This is because while women typically expect to be £150 a year better off than women who retired last year, men expect to be #750 a year better off on average than men who retired in 2015 - a £600 difference between the sexes.
On average, men retiring in 2016 expect to have an annual income of £19,850 to live on - £5,400 more than women retiring this year.
Two-fifths (40%) of women retiring this year expect to have enough income to live comfortably, compared with three-fifths (60%) of men.
Despite the boost to men's retirement incomes, men retiring this year do not expect to have as much annual income as those retiring in 2008 and 2009, when the average man retiring in those years expected to have over £20,000.
The retirement incomes people expect to have are made up of the annual amounts they expect to get from savings, the state pension, private pensions and any other investments such as property.
Prudential surveyed 1,000 people planning to retire in 2016 for the latest study.
Huge changes have taken place in recent years to pension saving and retirement. Workers are gradually being automatically enrolled into pensions, amid efforts to encourage more people to save more money for their retirement.
In 2015, new pension freedoms were introduced to give people aged over 55 more flexibility over how they use their pension pot.
The freedoms mean people are no longer required to buy a retirement income called an annuity with their pension pot.
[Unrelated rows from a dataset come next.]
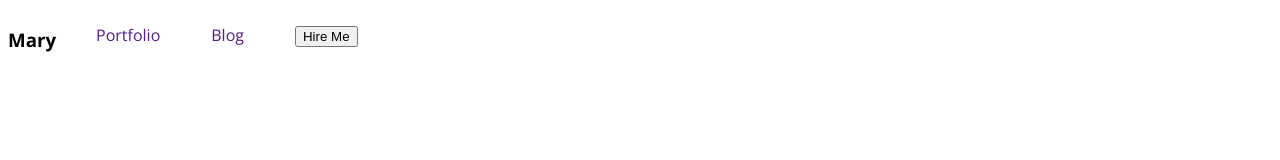
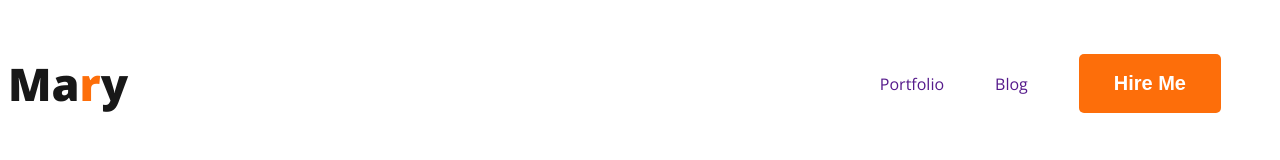
Before and after one commit to mahmudul0022/portfolio, a plain HTML site: page index.html in a window 1280 px wide. Drawn offline with nearby package versions, Linux system fonts and the light colour scheme.

Commit message:
nav commit

```diff
--- a/index.html
+++ b/index.html
@@ -13,11 +13,11 @@
 <body>
     <header>
 <nav>
-    <h3>Ma<span>r</span>y</h3>
+    <h3 class="banner-caption">Ma<span class="orange">r</span>y</h3>
     <ul>
         <li><a href="">Portfolio</a></li>
         <li><a href="">Blog</a></li>
-        <li><button>Hire Me</button></li>
+        <li><button class="btn-primary">Hire Me</button></li>
     </ul>
 </nav>
     </header>
--- a/styles/portfolio.css
+++ b/styles/portfolio.css
@@ -2,19 +2,19 @@
 body{
     font-family: "Open Sans", sans-serif;
     font-optical-sizing: auto;
-    font-weight: <weight>;
-    font-style: normal;
-    font-variation-settings:
-      "wdth" 100;
+
 }
 
 /* nav related styles */
 
 nav{
     display: flex;
+    align-items: center;
+    justify-content: space-between;
 }
 nav ul{
     display: flex;
+    align-items: center;
 }
 nav li{
     list-style: none;
@@ -25,3 +25,22 @@ nav a{
     text-decoration: none;
 
 }
+.orange{
+    color: #FD6E0A;
+}
+.btn-primary{
+    color:  #FFF;
+    border-radius: 5px;
+    border: 0;
+background: #FD6E0A;
+font-size: 20px;
+font-style: normal;
+font-weight: 700;
+padding: 18px 35px;
+
+}
+.banner-caption{
+    color: var(--Dark-01, #181818);
+font-size: 45px;
+font-weight: 800;
+}
```
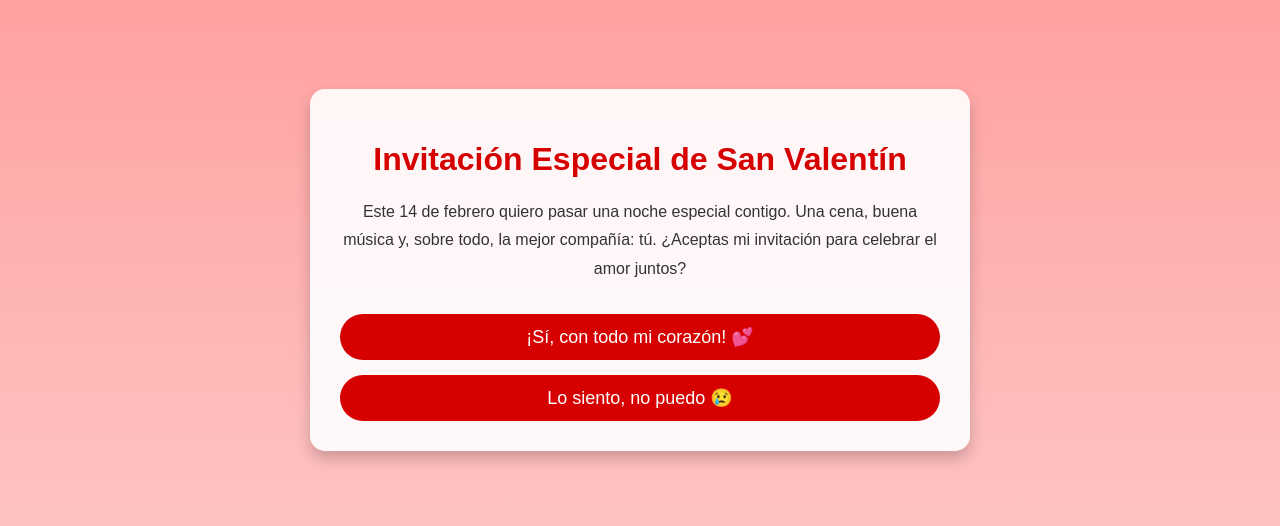
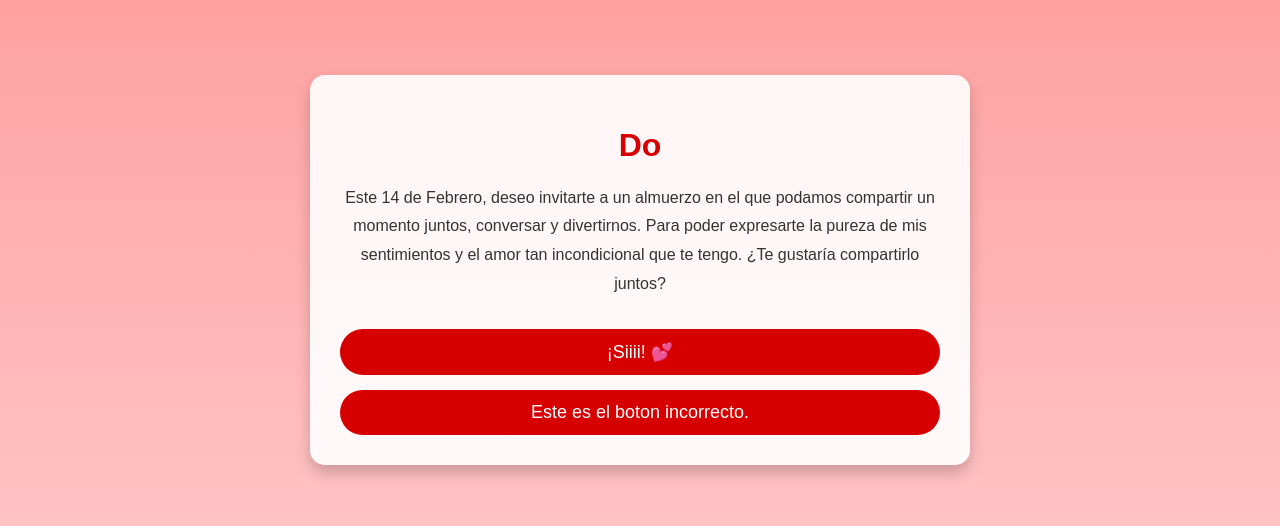
Before and after one commit to kpaulfran/menorque3, a plain HTML site: page index.html in a window 1280 px wide. Shown: the part 130-656 px from the top of the page. Drawn offline with Linux system fonts and the light colour scheme.

Commit message:
Update index.html

```diff
--- a/index.html
+++ b/index.html
@@ -72,24 +72,24 @@
     <script>
         function handleResponse(answer) {
             if (answer === 'yes') {
-                alert('¡Qué alegría! Será una velada inolvidable ❤️');
+                alert('¡Wujuuuu! Encantado de que hayas dicho que sí, bueno, en este momento pondría un envío automático de la respuesta, pero aun estoy aprendiendo, así que por favor envíame la captura de tu respuesta ❤️');
             } else {
-                alert('Oh no... espero que puedas reconsiderarlo 💔');
+                alert('Oh no... te equivocaste de boton, intentalo de nuevo');
             }
         }
     </script>
 </head>
 <body>
     <div class="container">
-        <h1>Invitación Especial de San Valentín</h1>
+        <h1>Do</h1>
         <p>
-            Este 14 de febrero quiero pasar una noche especial contigo.
-            Una cena, buena música y, sobre todo, la mejor compañía: tú.
-            ¿Aceptas mi invitación para celebrar el amor juntos?
+            Este 14 de Febrero, deseo invitarte a un almuerzo en el que podamos compartir un momento juntos, conversar y divertirnos.
+            Para poder expresarte la pureza de mis sentimientos y el amor tan incondicional que te tengo.
+            ¿Te gustaría compartirlo juntos?
         </p>
         <div class="cta-options">
-            <button onclick="handleResponse('yes')">¡Sí, con todo mi corazón! 💕</button>
-            <button onclick="handleResponse('no')">Lo siento, no puedo 😢</button>
+            <button onclick="handleResponse('yes')">¡Siiii! 💕</button>
+            <button onclick="handleResponse('no')">Este es el boton incorrecto.</button>
         </div>
     </div>
 </body>
```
There have been signs of annuity rates plummeting recently amid the market turmoil following the referendum vote to leave the EU.
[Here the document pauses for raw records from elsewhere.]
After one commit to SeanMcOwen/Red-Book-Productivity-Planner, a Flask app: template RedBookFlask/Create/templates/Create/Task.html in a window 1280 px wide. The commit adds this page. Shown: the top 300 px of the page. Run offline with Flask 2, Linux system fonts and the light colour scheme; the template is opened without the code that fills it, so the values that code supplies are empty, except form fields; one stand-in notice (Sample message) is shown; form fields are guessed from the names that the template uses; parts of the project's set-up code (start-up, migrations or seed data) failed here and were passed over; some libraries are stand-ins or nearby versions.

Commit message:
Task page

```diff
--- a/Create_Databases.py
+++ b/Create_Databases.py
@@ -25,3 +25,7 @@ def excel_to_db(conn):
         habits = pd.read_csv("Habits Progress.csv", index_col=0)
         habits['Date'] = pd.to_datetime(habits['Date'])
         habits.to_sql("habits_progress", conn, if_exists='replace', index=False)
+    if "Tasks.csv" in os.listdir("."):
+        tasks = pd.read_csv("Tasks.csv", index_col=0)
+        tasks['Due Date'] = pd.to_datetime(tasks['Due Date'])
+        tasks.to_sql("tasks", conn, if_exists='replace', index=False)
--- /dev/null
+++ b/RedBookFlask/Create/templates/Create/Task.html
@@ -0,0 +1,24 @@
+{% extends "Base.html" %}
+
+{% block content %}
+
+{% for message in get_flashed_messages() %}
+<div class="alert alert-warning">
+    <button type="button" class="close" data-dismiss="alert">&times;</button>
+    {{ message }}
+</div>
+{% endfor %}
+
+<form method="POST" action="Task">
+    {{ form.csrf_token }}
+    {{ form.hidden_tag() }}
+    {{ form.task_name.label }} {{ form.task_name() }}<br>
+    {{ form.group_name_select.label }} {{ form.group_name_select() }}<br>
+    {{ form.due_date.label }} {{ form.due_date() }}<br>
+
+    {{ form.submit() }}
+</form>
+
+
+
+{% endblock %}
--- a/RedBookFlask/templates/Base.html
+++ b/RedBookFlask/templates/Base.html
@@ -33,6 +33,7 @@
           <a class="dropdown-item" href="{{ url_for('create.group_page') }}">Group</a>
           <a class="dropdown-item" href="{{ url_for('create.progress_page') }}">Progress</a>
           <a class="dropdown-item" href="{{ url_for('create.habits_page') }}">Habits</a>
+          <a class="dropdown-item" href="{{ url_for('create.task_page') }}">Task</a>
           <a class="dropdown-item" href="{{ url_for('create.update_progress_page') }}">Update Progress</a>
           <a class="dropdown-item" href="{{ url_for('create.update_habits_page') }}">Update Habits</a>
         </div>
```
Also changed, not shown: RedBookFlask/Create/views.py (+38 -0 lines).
Earlier this year, the state pension was also overhauled for new pensioners. The new single-tier state pension aims to sweep away some of the complexities of the old state pension system.
Usually, people will need at least 10 years of qualifying National Insurance (NI) contributions to get any state pension - and 35 years of contributions to get the full amount. Contributions could come from paying in or getting credits, for instance for caring for a family.
But according to previous analysis from Age UK, around 70,000 people in their 50s and 60s will miss out entirely on the new state pension between now and 2030.
Some 50,000 women and 20,000 men do not have the minimum number of qualifying years of NI contributions, according to the charity's analysis. The previous regime allowed people to receive at least some state pension even with only a few years of NI contributions.
Kirsty Anderson, a retirement income expert at Prudential, said: "It is possible that many women retirees were expecting to receive the new 'flat rate' state pension in full, but having received their illustrations have had to revise their retirement expectations downwards.
"It is an unfortunate fact of life that many women will reach retirement having taken breaks during their working lives that will impact the level of state pension they will receive and the size of their pension pot.
"However, there are a number of steps that anyone in this situation can take prior to giving up work to help improve their retirement prospects. These include continuing to make contributions to a pension during career breaks and making voluntary National Insurance contributions after returning to work.''
Prudential's findings were released in the same week that the "triple lock'', which guarantees that the state pension is uprated by a certain guaranteed minimum amount, was called into question. The policy ensures the state pension rises each year by the highest of price inflation, average earnings or 2.5%.
Prime Minister Theresa May moved to calm fears that she plans to kill off the triple lock protecting state pensions, after former pensions minister Baroness Altmann warned the cost of keeping the safeguard would be "enormous'' after the slated next general election in 2020.
Lady Altmann had suggested the triple lock could be replaced with a "double lock'', and argued that by dropping the promise of increasing state pensions by at least 2.5% from 2020, even if earnings and prices rise by far less than that, the Government could potentially save billions of pounds on long-term pension costs.